When the jobs numbers are reported each month, it’s easy to think of America’s workers as a single entity, moving (however glacially) toward economic recovery. According to the Bureau of Labor Statistics’s latest report, the unemployment rate in July was 5.3 percent, which is encouragingly low compared to the height of the recession, when it reached 10 percent. It’s also tantalizingly close to the 5.0 to 5.2 percent range that Federal Reserve policymakers say will signal the country’s return to full employment. What’s lost in that marquee number, though, is that this progress has been incredibly uneven, and minorities continue to struggle disproportionately.
Currently the national unemployment rate for white Americans is about 4.6, for Hispanics, it’s 6.5, and for blacks, 9.1. Those numbers are strikingly worse.
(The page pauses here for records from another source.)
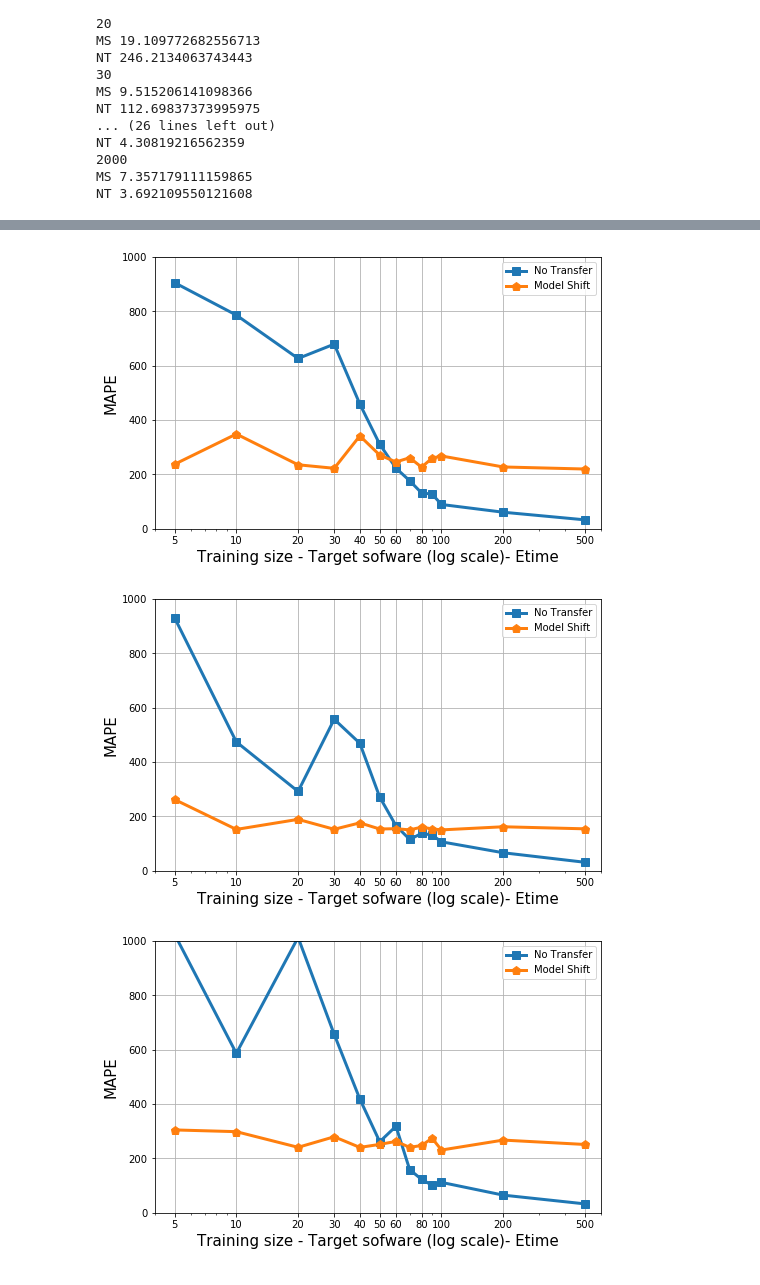
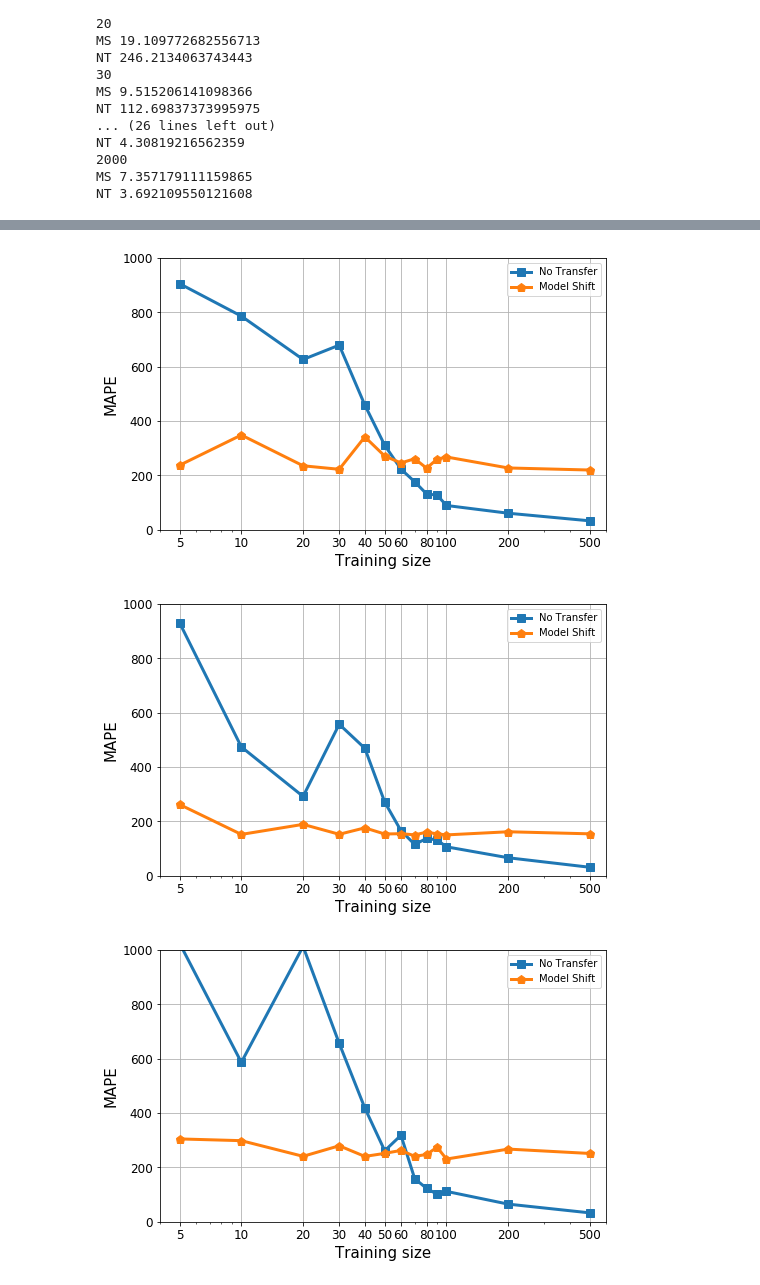
Before and after one commit to llesoil/TL_cross_soft, a Jupyter notebook: src/Learning to Sample (L2S).ipynb, the cells around one changed output, grey strips where cells are left out. Saved outputs shown, nothing was run; the diff lists cells and outputs as text; code cells hidden in the pictures.

Commit message:
final results

```diff
--- a/src/Learning to Sample (L2S).ipynb
+++ b/src/Learning to Sample (L2S).ipynb
@@ -77,7 +77,7 @@ warnings.filterwarnings("ignore")
 # %% [markdown]
 #### Implementation of the approach
 # %%
-predDimension = "size"
+predDimension = "cpu"
 
 def mean_absolute_percentage_error(y_true, y_pred):
     y_true, y_pred = np.array(y_true), np.array(y_pred)
@@ -567,7 +567,7 @@ NT 4.30819216562359
 MS 7.357179111159865
 NT 3.692109550121608
 # %%
-predDimension = "size"
+predDimension = "cpu"
 
 pred = dict()
 
@@ -859,14 +1299,15 @@ for inp in inputs:
     plt.grid()
     plt.legend()
     plt.ylabel("MAPE", size = 15)
-    plt.xlabel("Training size - Target sofware (log scale)- "+predDimension[0].upper()+predDimension[1:],
+    plt.xlabel("Training size",
               size = 15)
     plt.ylim((0, 1000))
     plt.xlim((4, 600))
     ax.set_xscale('log')
+    ax.tick_params(axis='both', which='major', labelsize=12)
     ax.get_xaxis().set_major_formatter(ScalarFormatter())
     ax.set_xticks([5, 10, 20, 30, 40, 50, 60, 80, 100, 200, 500], minor= False)
     #plt.title(inp)
-    plt.savefig("../results/pred_"+predDimension+'_'+inp+".png")
+    plt.savefig("../results/pred_"+predDimension+'_'+inp+".png", dpi = 300)
     plt.show()
 # %% [output]
@@ -874,3 +1315,3 @@ for inp in inputs:
-[figure, old version]
+[figure, new version]
-[figure, old version]
+[figure, new version]
-[figure, old version]
+[figure, new version]
```
Also changed, not shown: parts of 7 cells of this notebook, 24 other files.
For white Americans unemployment is back to pre-recession levels, or lower, in 14 states—and within 1 percentage point of pre-recession norms in another 28. African Americans, by contrast, remain the furthest away from their pre-recession levels. In Arkansas, Illinois, Maryland, Pennsylvania, and South Carolina, the unemployment gap is more than two and a half times as large as the rate for white Americans. In Washington D.C., it’s five times as high. This year is the first since then that the national unemployment rate for black Americans has dipped below the double-digit mark—and that feat has only been accomplished in 11 states. The lowest state unemployment rate for black Americans—6.9 percent, in Tennessee—is equivalent to the rate of white unemployment in West Virginia, the state with the highest share of jobless white Americans in the country.